July Service Spotlight – Community Support

This month, we shine a spotlight on our Community Support service. Join us as we chat with Wendy, who manages the team, to delve deeper into the service’s offerings and the individuals it supports.

Can you tell us about the Community Support service?

The Community Support team provide one-to-one support to people who can struggle with everyday tasks due to their mental health or neurodiversity. This can be very varied as it is tailored to the needs of the individual, but often includes strategies to improve coping skills and emotional regulation; help with budgeting, paperwork or home management; support to attend appointments or social and leisure activities; taking steps towards employment; and sometimes building up daily living skills to enable a move to independent living.

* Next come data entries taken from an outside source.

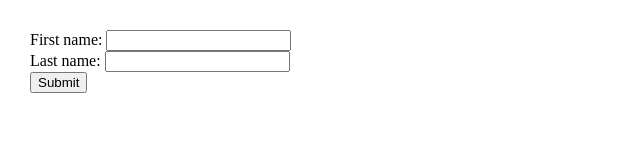
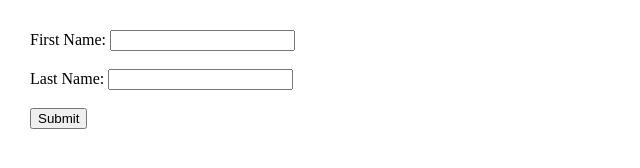
Before and after one commit to acciojob/form-login-navneet451, a website: page main.html in a window 1280 px wide. Shown: the whole page, without its empty margins (0-640 px from the left). Drawn offline with Linux system fonts and the light colour scheme.

Commit message:
created a submission

```diff
--- a/main.html
+++ b/main.html
@@ -12,11 +12,16 @@
 </head>
 
 <body>
-	<form id="form1" onsubmit="getFormvalue()">
-		First name: <input type="text" name="fname"><br>
-		Last name: <input type="text" name="lname"><br>
-		<input type="submit" value="Submit">
-	</form>
+	<form onsubmit="event.preventDefault(); getFormvalue();">
+    <label for="firstName">First Name:</label>
+    <input type="text" id="firstName" name="First Name"><br><br>
+
+    <label for="lastName">Last Name:</label>
+    <input type="text" id="lastName" name="Last Name"><br><br>
+
+    <button type="submit">Submit</button>
+</form>
+
 
     <script type="text/javascript" src="./script.js">
 </script>
--- a/script.js
+++ b/script.js
@@ -1,4 +1,11 @@
 function getFormvalue() {
-    //Write your code here
+    // Get the form element
+    var form = document.forms[0];
 
+    // Extract the values of First Name and Last Name using their name attributes
+    var firstName = form.elements["First Name"].value;
+    var lastName = form.elements["Last Name"].value;
+
+    // Show the alert with the first and last name
+    alert(firstName + " " + lastName);
 }
```
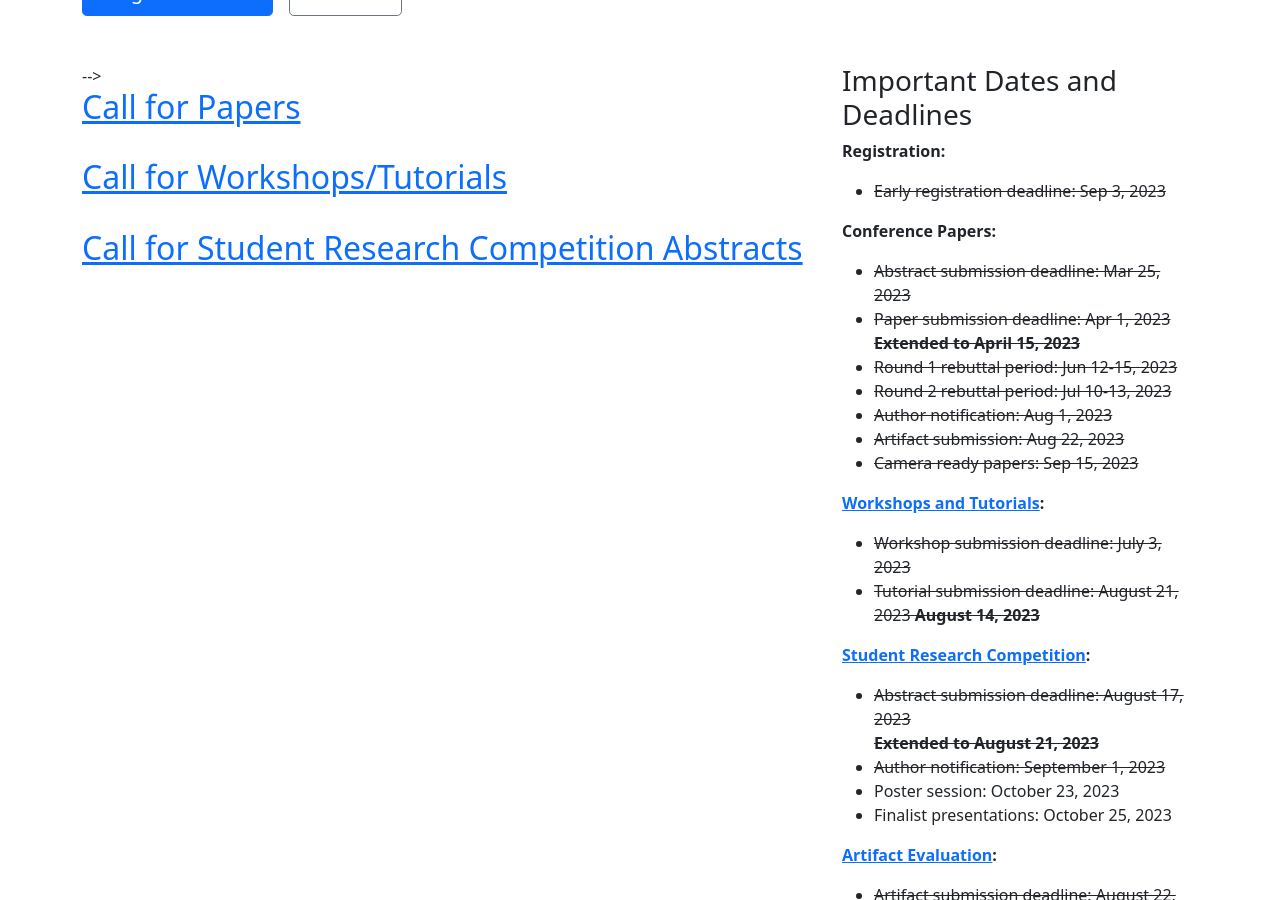
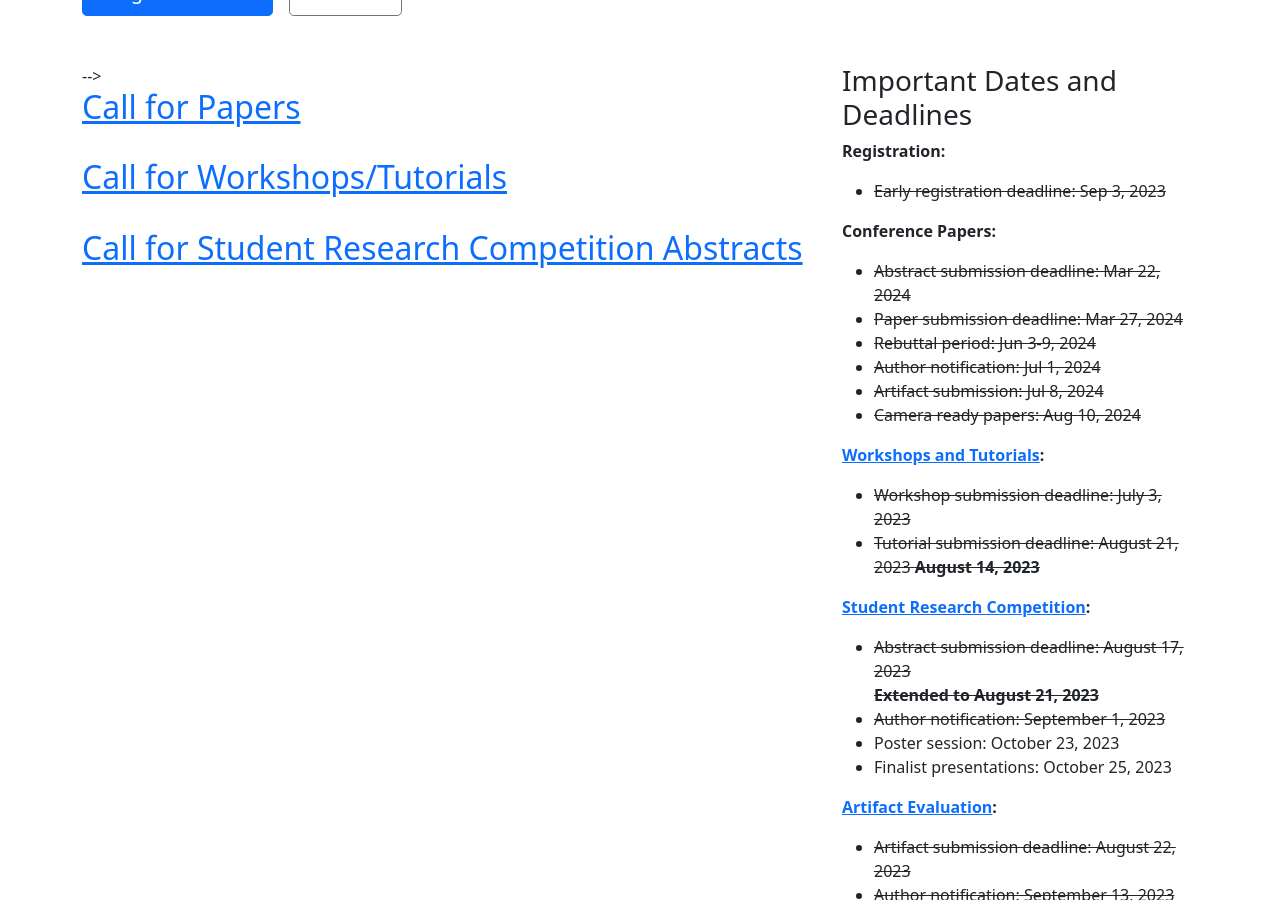
Before and after one commit to pact2024/pact2024.github.io, a Jekyll site: the page built from index.html, in a window 1280 px wide and 900 px high, scrolled down 741 px. Built offline with Jekyll 4.4.1, drawn with Linux system fonts in a browser that asks for light colours.

Commit message:
Update sidebar.html

```diff
--- a/_includes/sidebar.html
+++ b/_includes/sidebar.html
@@ -13,43 +13,43 @@
 <p><strong>Conference Papers:</strong></p>
 
 <ul>
-  <li><strike>Abstract submission deadline: Mar 25, 2023</strike></li>
+  <li><strike>Abstract submission deadline: Mar 22, 2024</strike></li>
   <li>
       <strike>
       Paper submission deadline:
-        <strike>Apr 1, 2023</strike>
-        <br>
-        <b>Extended to April 15, 2023</b>
+        <strike>Mar 27, 2024</strike>
+<!--         <br>
+        <b>Extended to April 15, 2023</b> -->
       </strike>
   </li>
   <li>
       <strike>
-        Round 1 rebuttal period:
-        Jun 12-15, 2023
+        Rebuttal period:
+        Jun 3-9, 2024
       </strike>
   </li>
-  <li>
+<!--   <li>
       <strike>
         Round 2 rebuttal period:
         Jul 10-13, 2023
       </strike>
-  </li>
+  </li> -->
   <li>
       <strike>
         Author notification:
-        Aug 1, 2023
+        Jul 1, 2024
       </strike>
   </li>
   <li>
       <strike>
         Artifact submission:
-        Aug 22, 2023
+        Jul 8, 2024
       </strike>
   </li>
   <li>
       <strike>
         Camera ready papers:
-        Sep 15, 2023
+        Aug 10, 2024
       </strike>
   </li>
 </ul>
```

Why is it an important service?

It’s really important because we can support from people’s homes, which is often a tremendous relief to them, and means we can see and help where it really matters. We are accessible to all, however, and know that meeting face to face can be anxiety provoking for some. So we also offer online support in a format that best suits the client, such as video calls, emails, or texts. A real strength of our service is that we can support for longer than many services so there is time to build trusting therapeutic relationships that empower people to keep moving forwards with their goals.  

What sorts of challenges do your clients face?

Many of the people we support have multiple complex needs, including long-term health conditions, learning difficulties or neurodiversity which impact their mental health. This can make life especially challenging, and the council often supports with funding the service following Care Act Assessment, although others self-fund the support out of their designated benefits.

What are some of the successful outcomes you see from clients after they’ve utilised Community Support?

It’s really rewarding when we see people able to be more fully themselves, engaging in life rather than being constantly overwhelmed. Successful outcomes include building structure and a support network through meaningful activities (such as groups or voluntary work); finding employment; moving into independent accommodation; completing further education courses, or gaining skills to avoid crisis, improve wellbeing and mental health.

What’s your favourite thing about Community Support?

We provide reliable, consistent support and pride ourselves on doing this well! This means we journey with those we support through progressive challenges and achievements as they meet successive goals. One autistic young man – who rarely left his bedroom in the family home – learned to overcome his intense fear of social interaction, to manage his anxiety, and to budget and cook. After several months, he moved into his own flat in a supported housing complex, and then went on to find a job – all tremendous achievements presenting different challenges to overcome.

Thank you to Wendy for taking the time to tell us about Community Support, and to the team for their hard work. To find out more, visit our Community Support service webpage or email [email protected]

Posted on: 2nd July 2024

back to news